GREAT NECK, N.Y. — Tuesday’s special election in New York’s 3rd Congressional District could do more than replace disgraced former Republican Rep. George Santos in the House. It could also have implications beyond Long Island, from the House majority to the November election.
Former Democratic Rep. Tom Suozzi faces Republican Mazi Pilip, a Nassau County lawmaker and Ethiopian immigrant who served in the Israel Defense Forces. Suozzi entered the race with a lot of notoriety — he represented the 3rd District before unsuccessfully running for governor in 2022.
And even though Suozzi and his Democratic allies have outspent Republicans on the airwaves, strategists in both parties expect a close race Tuesday.
Here are five things to watch as voters head to the polls, which close at 9 p.m. ET:
1. Implications for the House Majority
The GOP holds a razor-thin majority in the House, which shrank further after Santos’ expulsion. The margin is 219 Republicans to 212 Democrats. A victory would give the Republican Party little room to maneuver in key votes, while a defeat would put even more pressure on it to compromise with Democrats in order to govern.
Last week showed the importance of every vote in the House when an attempt by Speaker Mike Johnson, R-La., to impeach Homeland Security Secretary Alejandro Mayorkas failed by a single vote. On multiple issues, small factions of House Republican rebels have successfully thwarted leaders’ plans to press their demands.
“In every election, the stakes are very high. But when it comes to a special election with such a slim majority, the stakes are very, very high,” House Republican Conference Chairwoman Elise Stefanik, R-N.Y., told NBC News. at an event for Pilip on Monday evening. “This is the smallest majority in modern congressional history. So every vote counts.
Rep. Grace Meng, D-N.Y., who represents a neighboring Queens district and worked to help elect Suozzi, said a Democratic victory “would be a great morale booster.” Clearly, Republicans are having a bit of a problem getting their own legislation passed. So they really need this victory to try to function as a House.
2. Bellwether District for 2024
Tuesday’s results could provide clues for competitive races in November — the battle for the House will be in similar districts. Like other competitive House districts, New York’s 3rd District on Long Island is largely suburban and it is a GOP-held district that Joe Biden won in 2020.
It’s also in a state that won’t get much attention from presidential campaigns, so Tuesday night’s winner and outside groups will have to shoulder much of the campaign effort in November. But it also allows candidates to localize the race and distance themselves from the national narrative.

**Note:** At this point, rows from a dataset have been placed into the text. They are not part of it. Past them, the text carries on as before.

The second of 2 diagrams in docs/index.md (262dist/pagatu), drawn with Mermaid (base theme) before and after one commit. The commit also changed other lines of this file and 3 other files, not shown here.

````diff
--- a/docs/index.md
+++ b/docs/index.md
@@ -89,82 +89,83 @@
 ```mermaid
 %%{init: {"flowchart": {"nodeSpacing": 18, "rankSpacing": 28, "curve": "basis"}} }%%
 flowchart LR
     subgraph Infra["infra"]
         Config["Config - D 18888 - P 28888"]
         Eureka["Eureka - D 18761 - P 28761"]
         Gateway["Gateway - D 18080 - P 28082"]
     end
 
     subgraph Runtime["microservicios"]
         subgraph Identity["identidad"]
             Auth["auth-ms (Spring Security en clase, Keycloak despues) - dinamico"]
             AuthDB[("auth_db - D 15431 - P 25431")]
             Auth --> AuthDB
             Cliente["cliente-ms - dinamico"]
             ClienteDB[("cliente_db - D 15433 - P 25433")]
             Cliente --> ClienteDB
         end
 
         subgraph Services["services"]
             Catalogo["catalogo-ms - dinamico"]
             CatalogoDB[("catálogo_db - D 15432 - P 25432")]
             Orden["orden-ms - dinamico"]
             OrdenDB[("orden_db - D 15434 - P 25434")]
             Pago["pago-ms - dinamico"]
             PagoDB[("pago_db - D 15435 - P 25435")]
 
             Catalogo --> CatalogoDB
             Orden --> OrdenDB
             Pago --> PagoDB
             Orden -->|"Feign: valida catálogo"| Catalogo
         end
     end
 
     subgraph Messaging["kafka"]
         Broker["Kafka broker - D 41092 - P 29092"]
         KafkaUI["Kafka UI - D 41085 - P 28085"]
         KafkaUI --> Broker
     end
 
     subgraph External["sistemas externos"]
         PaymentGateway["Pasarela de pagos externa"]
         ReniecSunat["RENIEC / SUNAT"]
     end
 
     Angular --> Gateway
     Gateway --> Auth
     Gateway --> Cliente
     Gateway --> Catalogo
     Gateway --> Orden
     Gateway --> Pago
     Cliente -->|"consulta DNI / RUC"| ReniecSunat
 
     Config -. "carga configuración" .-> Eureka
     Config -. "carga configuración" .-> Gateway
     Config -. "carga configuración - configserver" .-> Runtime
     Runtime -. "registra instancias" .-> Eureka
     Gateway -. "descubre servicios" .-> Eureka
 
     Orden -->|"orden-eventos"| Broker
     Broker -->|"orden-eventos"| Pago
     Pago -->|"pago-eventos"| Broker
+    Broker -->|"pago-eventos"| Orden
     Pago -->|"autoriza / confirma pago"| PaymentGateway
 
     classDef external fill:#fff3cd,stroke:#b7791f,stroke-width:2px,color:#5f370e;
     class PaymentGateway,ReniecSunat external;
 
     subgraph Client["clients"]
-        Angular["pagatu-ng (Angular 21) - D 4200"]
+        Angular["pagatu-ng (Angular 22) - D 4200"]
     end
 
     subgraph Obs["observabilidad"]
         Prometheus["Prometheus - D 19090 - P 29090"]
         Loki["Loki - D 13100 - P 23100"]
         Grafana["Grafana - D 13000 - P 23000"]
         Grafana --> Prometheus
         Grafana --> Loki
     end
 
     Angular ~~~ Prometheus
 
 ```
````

That’s exactly what Suozzi attempted to do, emphasizing his willingness to work with both parties as Biden’s support in the district has plummeted since 2020. A Newsday/Siena College poll released last week found that Suozzi had 4 points ahead of Pilip, within the limits of the poll. margin of error, but it also found Biden trailing former President Donald Trump by 5 points.
Win or lose on Tuesday, Suozzi and Pilip have both committed to running for a full term in November, so they are expected to face each other again this year.
“I think Wednesday morning, however this ends, it’s going to start again,” Mark Schneider, a Great Neck resident who voted for Suozzi, said Monday. “So we’re going to have the same type of campaign, the same type of activity and a lot of advertising.”
3. Will migration fuel the Republicans?
The migrant crisis has dominated recent television ads in the district, and Republicans believe concerns about the influx of migrants to neighboring New York City will hurt support for Suozzi.
The Congressional Leadership Fund, the main GOP super PAC spending in House races, recently launched a television ad linking Suozzi to New York Mayor Eric Adams, with a narrator saying: “Liberals like Suozzi and Eric Adams rolled out the red carpet for illegal immigrants. .”
Suozzi, meanwhile, sought to neutralize the vulnerability by emphasizing his support for the bipartisan border security measure that failed last week in the Senate, arguing that Pilip, who opposed the bill, is beholden to the extremes of his party who want to use the problems at the Senate level. border for political purposes.
Democrats also believe that the Republican Party’s opposition to the measure, led by Trump, gives them an opening with voters on immigration, with which Republicans generally have an advantage. Tuesday’s special election could be an early test of that strategy, although the back-and-forth over the bill could happen too late to affect the race.
4. Can Democrats leverage issues like abortion and guns?
Outside Democratic groups, meanwhile, have focused in part on abortion, which helped fuel recent Democratic victories after the Supreme Court overturned Roe v. Wade.
The House Majority PAC, the main Democratic super PAC involved in House races, launched a television ad featuring video of Pilip saying she is “pro-life.” Pilip stressed that she would not support a federal ban on abortion, but she sidestepped a question about whether that would mean she would vote to protect abortion access.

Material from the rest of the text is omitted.